[Opening Input records section]
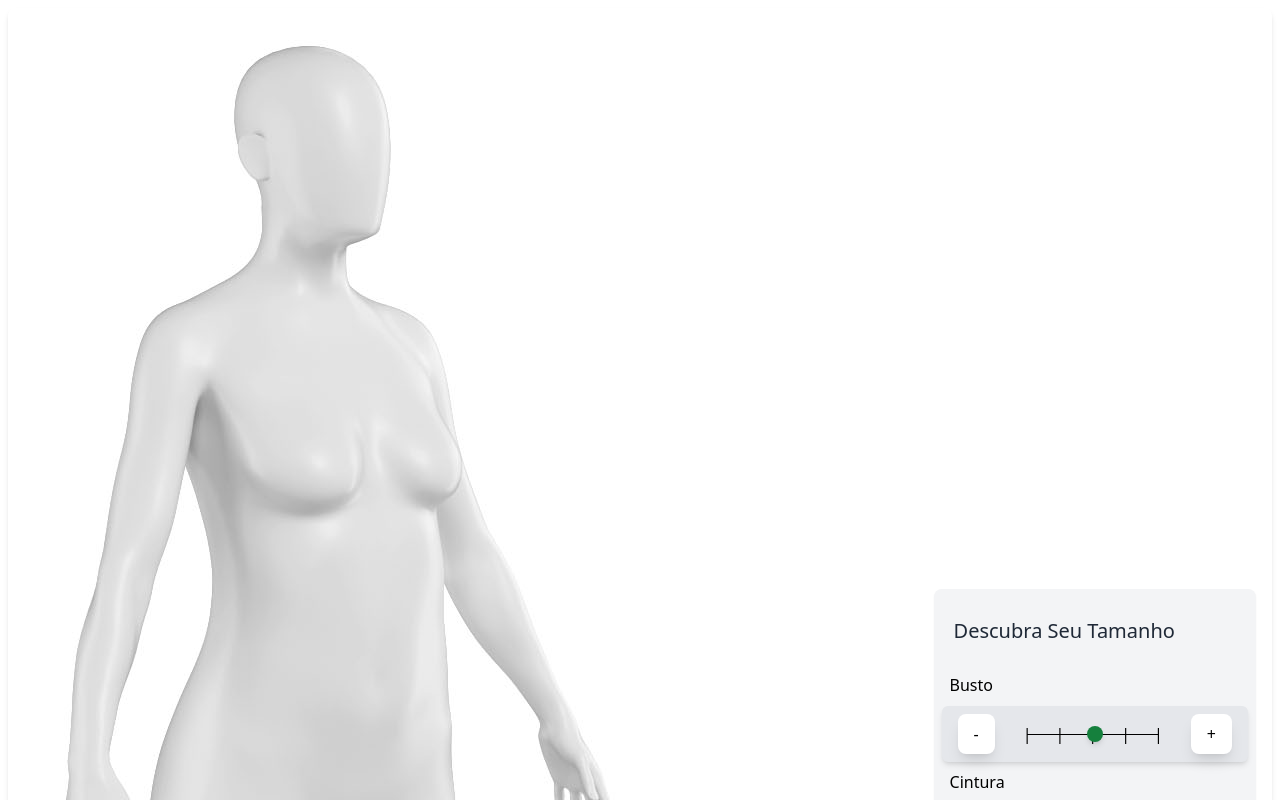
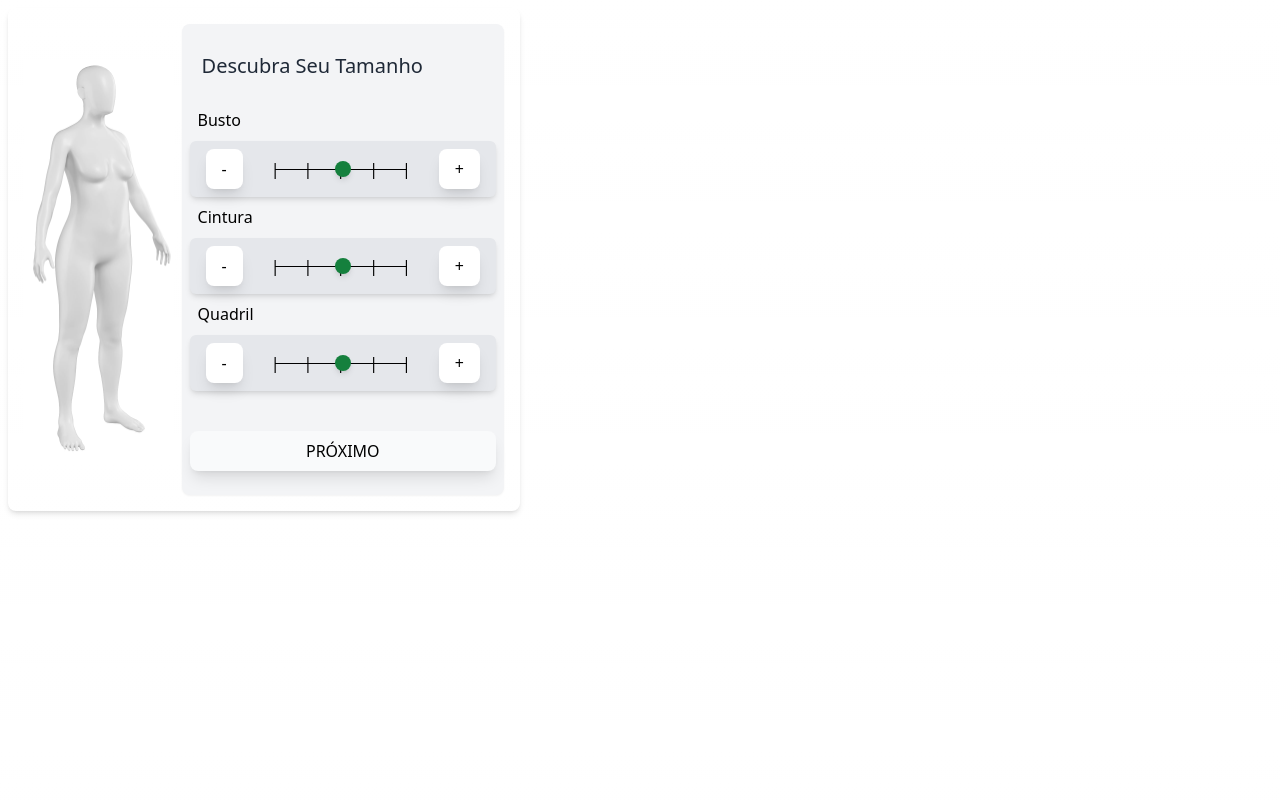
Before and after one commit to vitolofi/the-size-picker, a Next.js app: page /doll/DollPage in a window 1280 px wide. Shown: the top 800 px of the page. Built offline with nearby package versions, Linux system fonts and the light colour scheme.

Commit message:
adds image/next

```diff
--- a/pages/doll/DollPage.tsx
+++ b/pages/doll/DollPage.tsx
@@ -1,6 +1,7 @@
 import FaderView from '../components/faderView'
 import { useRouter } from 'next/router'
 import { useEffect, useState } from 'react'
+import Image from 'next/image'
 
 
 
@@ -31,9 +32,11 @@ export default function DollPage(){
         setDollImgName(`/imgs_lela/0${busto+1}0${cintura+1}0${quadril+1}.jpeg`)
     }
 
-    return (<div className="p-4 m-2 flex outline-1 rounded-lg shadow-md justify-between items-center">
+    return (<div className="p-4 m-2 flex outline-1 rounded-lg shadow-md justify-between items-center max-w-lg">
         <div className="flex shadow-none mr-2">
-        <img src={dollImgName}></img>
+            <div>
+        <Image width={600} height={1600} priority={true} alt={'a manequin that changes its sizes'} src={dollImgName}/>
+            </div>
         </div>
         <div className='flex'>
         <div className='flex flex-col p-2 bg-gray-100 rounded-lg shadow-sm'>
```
[Closing Input records section]
[Opening Input records section]
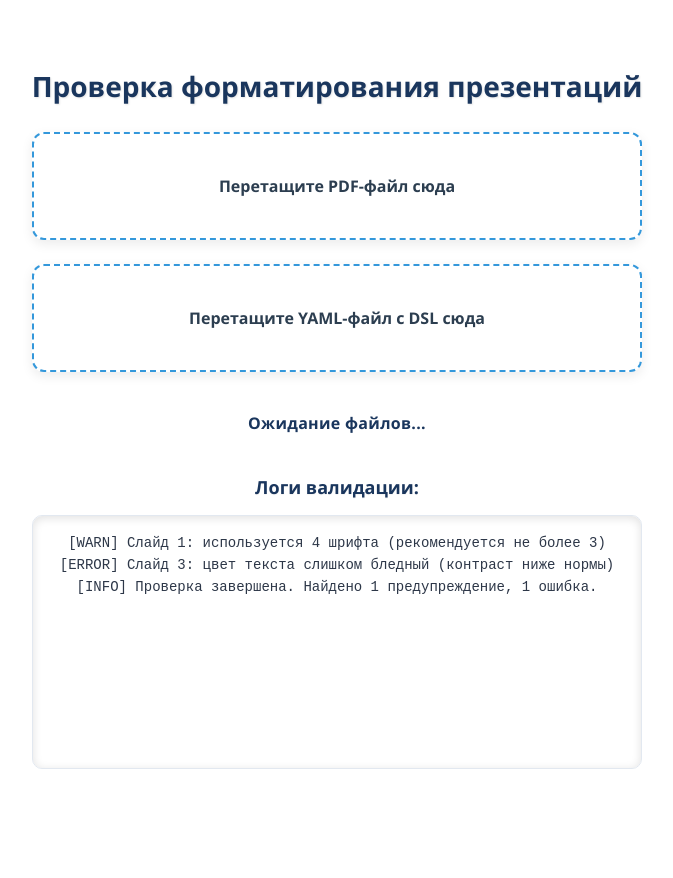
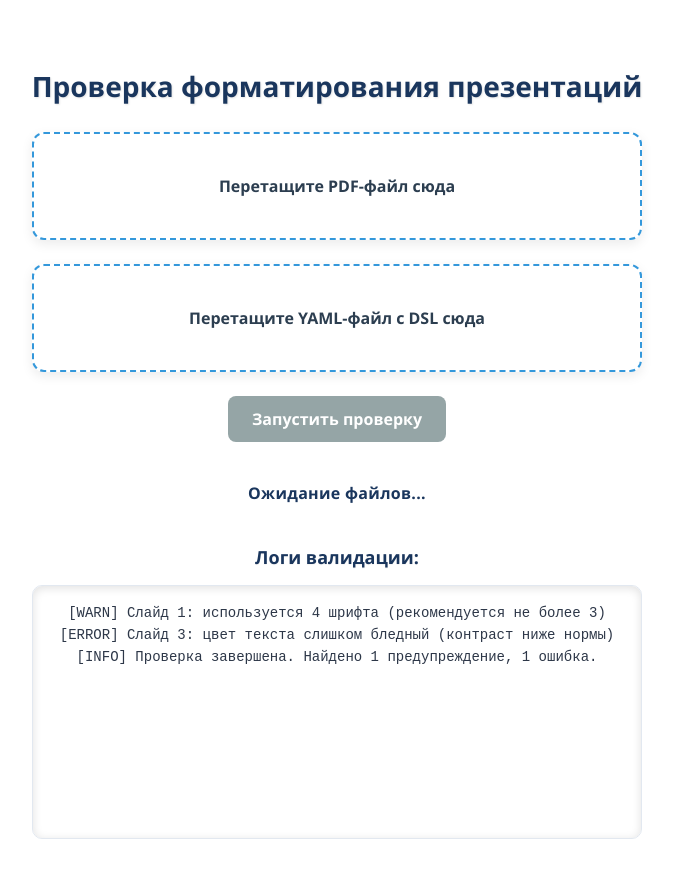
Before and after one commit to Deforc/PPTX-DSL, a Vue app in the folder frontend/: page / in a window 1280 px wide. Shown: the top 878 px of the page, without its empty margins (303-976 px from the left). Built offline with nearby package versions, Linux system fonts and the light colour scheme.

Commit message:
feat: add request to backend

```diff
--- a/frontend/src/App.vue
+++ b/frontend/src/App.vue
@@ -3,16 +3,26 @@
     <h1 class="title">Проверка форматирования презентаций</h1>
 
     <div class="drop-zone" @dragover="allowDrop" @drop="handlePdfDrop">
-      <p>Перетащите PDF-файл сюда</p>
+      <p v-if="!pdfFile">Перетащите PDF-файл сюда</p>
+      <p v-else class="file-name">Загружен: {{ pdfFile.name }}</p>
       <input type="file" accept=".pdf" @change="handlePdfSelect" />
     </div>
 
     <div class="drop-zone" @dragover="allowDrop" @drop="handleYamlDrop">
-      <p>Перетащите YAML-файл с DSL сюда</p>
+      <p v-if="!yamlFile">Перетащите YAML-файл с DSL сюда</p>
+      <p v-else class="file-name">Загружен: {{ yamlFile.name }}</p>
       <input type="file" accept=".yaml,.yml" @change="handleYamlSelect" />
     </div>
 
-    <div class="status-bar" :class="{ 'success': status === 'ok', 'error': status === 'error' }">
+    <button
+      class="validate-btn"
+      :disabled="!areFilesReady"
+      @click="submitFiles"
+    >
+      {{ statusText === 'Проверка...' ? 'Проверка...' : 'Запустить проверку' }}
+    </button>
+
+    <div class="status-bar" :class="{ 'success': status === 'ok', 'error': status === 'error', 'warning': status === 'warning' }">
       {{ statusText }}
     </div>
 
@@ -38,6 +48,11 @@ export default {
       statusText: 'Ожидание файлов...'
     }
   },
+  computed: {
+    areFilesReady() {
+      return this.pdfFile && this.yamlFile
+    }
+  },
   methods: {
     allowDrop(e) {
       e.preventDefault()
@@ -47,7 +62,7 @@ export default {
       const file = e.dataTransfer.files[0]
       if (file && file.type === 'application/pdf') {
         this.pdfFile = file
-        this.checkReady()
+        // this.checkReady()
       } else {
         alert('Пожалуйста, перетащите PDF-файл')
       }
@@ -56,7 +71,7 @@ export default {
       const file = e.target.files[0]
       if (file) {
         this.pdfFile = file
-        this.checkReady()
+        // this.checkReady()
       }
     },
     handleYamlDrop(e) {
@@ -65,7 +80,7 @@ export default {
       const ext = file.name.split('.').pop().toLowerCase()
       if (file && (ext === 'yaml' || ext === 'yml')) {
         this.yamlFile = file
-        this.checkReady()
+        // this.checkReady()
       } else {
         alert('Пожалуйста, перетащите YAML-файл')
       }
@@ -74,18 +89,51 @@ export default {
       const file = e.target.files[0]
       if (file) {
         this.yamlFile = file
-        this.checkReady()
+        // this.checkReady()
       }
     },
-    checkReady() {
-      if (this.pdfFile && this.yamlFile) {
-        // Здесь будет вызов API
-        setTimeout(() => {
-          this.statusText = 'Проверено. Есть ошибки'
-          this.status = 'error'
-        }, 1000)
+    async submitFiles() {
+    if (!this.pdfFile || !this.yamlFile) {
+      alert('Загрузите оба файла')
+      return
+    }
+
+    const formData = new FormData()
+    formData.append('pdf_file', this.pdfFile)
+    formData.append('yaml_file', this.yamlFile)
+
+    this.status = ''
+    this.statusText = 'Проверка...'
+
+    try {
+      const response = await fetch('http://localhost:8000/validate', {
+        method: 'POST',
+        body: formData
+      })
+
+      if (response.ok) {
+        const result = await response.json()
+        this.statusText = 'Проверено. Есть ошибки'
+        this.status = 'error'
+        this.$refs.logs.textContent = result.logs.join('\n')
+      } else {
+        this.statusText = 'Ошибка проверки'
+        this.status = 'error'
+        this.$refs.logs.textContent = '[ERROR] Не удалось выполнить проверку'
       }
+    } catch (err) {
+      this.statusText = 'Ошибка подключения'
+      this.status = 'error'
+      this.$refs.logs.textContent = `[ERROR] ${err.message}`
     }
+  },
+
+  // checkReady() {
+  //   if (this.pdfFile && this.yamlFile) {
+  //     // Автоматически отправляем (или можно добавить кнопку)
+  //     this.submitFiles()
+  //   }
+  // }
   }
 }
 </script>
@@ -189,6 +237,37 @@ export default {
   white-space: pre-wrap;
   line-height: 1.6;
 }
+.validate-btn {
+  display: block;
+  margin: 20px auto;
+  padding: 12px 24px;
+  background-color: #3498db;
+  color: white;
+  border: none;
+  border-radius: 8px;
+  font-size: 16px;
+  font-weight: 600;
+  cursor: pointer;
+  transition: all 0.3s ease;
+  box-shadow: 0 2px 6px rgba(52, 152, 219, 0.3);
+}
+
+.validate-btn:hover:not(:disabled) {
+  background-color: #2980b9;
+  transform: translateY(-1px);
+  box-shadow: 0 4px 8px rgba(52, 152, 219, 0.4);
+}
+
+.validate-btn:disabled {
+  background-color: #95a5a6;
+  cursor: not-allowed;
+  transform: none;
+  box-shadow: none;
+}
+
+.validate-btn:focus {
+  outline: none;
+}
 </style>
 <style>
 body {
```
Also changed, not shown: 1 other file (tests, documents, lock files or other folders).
[Closing Input records section]
# Task instructions
Look over the records above and copy each line that includes the string "validate".

# Answer
+      class="validate-btn"
+      const response = await fetch('http://localhost:8000/validate', {
+.validate-btn {
+.validate-btn:hover:not(:disabled) {
+.validate-btn:disabled {
+.validate-btn:focus {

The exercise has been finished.